There is a story told of a very eminent University Professor who was called to give evidence as an ‘expert witness’ in a very legally significant case at the High Court. Normally very modest and retiring in regard to his knowledge, he was asked in court why he was qualified to speak on the subject. He replied: ‘I am the world’s single and greatest source of information in this area.’
Outside of the court a friend expressed surprise at his candid and un-characteristic comment, to which he responded: ‘What else could I say? I was under oath!’
The truth has always fascinated mankind; the quest for truth in a dispute or perhaps in a scientific discovery. I’ve always marvelled at the fact that a truth remains a truth whether we understand it, accept it or haven’t even discovered it yet … it still remains the truth. The world is not flat … it’s round, we’re all travelling at approx. 1000 mph right now, 150 people a year are killed by coconuts and a baby’s eyes are the same size now as they will be all their life – the truth remains the same even if we don’t understand it, accept it or know about it yet. So …. What about the ultimate question? Is there a truth to life? Does it exist? If it does, surely, we owe it to ourselves to investigate? Is it there but we just haven’t discovered it yet?
Jesus got into trouble because he said there was a truth, and that he was it!
Billions of people alive on the planet right now can testify to the life changing, life empowering truth of knowing Jesus in their lives. The Bible tells us that God is not hiding and he’s there to be discovered. Paul in our reading, reminds the church in Rome of the truth that God’s Holy Spirit is available to live in every one of us and should we ask him to enter our lives he does and when he does, we become the people we’re truly meant to be. Jesus said that he was life and he had come to bring us life.

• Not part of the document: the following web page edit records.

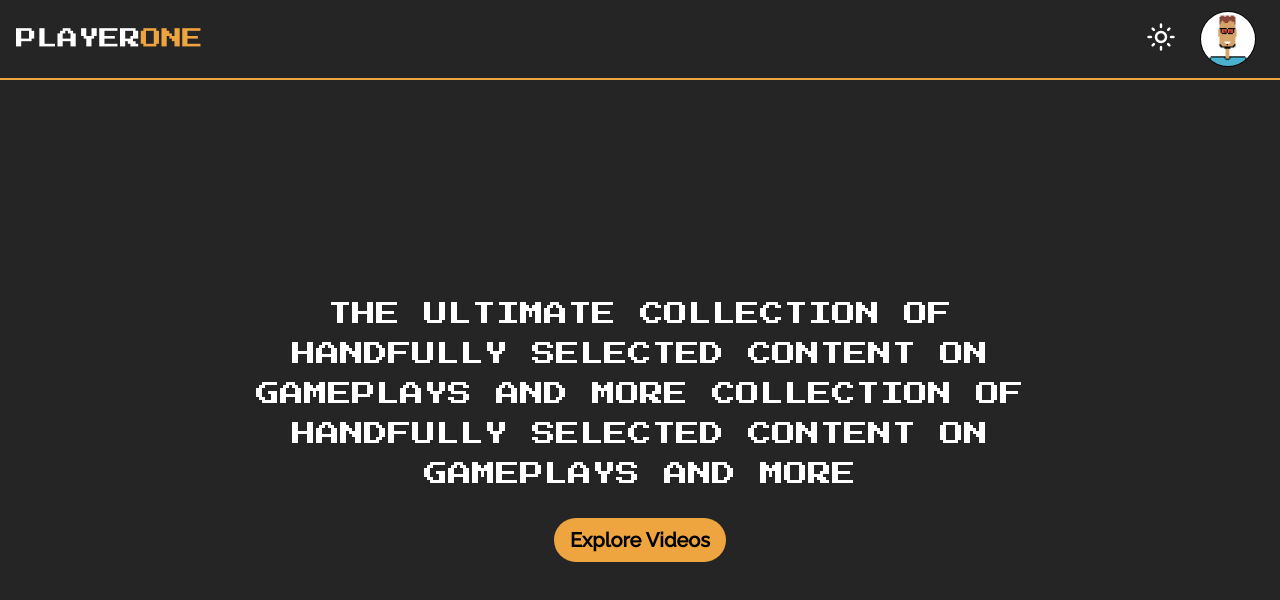
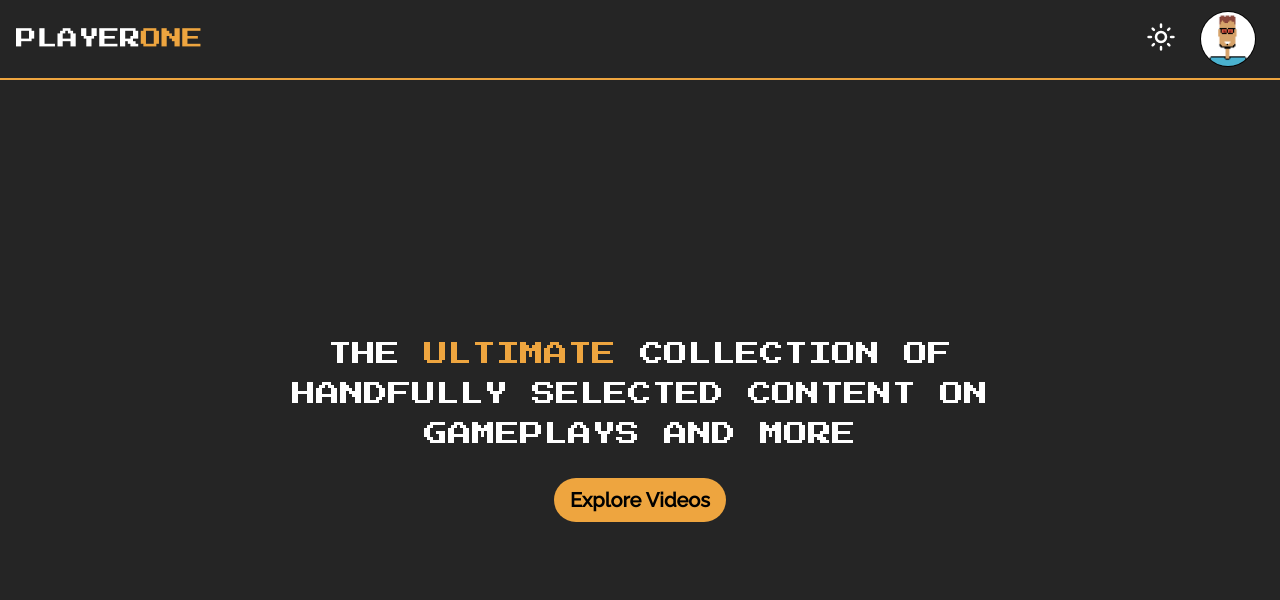
Before and after one commit to TejasShekar/PlayerOne, a React (Create React App) app: page / in a window 1280 px wide. Shown: the top 600 px of the page. Built offline with nearby package versions, Linux system fonts and the light colour scheme; what miragejs would draw is missing.

Commit message:
Update HomePage.jsx

```diff
--- a/src/pages/HomePage.jsx
+++ b/src/pages/HomePage.jsx
@@ -5,8 +5,7 @@ export const HomePage = () => {
     <main className="dark:bg-[#252525] dark:text-white h-[calc(100vh-5rem)] grid place-content-center">
       <div className="flex flex-col items-center w-2/3 mx-auto">
         <h1 className=" font-['Press_Start_2P'] text-2xl text-center leading-10">
-          THE ULTIMATE COLLECTION OF HANDFULLY SELECTED CONTENT ON GAMEPLAYS AND
-          MORE
+          THE <span className="text-[#eea53f] font-['Press_Start_2P']">ULTIMATE </span>
           COLLECTION OF HANDFULLY SELECTED CONTENT ON GAMEPLAYS AND MORE
         </h1>
         <Link
```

I love the line in the Gospel reading where Jesus fills Lazarus with physical life and then tells his friends to ‘let him go’ ; that he should be unfettered to live life with freedom and that we, like him, should not be restricted by the things in life that bind us and limit us like guilt and shame and unforgiveness and separation from God.
In many ways, we are like a hand puppet. On the outside, we can look fine; bright, happy, all the bits there, successful even, but when the reality is investigated, there is nothing substantial on the inside; there is no life.
Jesus said that he had come to fill us with life and when we discover him and ask him into our lives it changes everything. That’s the promise of God on offer; it just requires a decision to be made and when we make it, then just like the puppet and Lazarus we can be filled with new life and be set free to live our lives in the fullness that God intended for us.
Rev Dave Clark
Vicar of the Benefice of Upper Wensleydale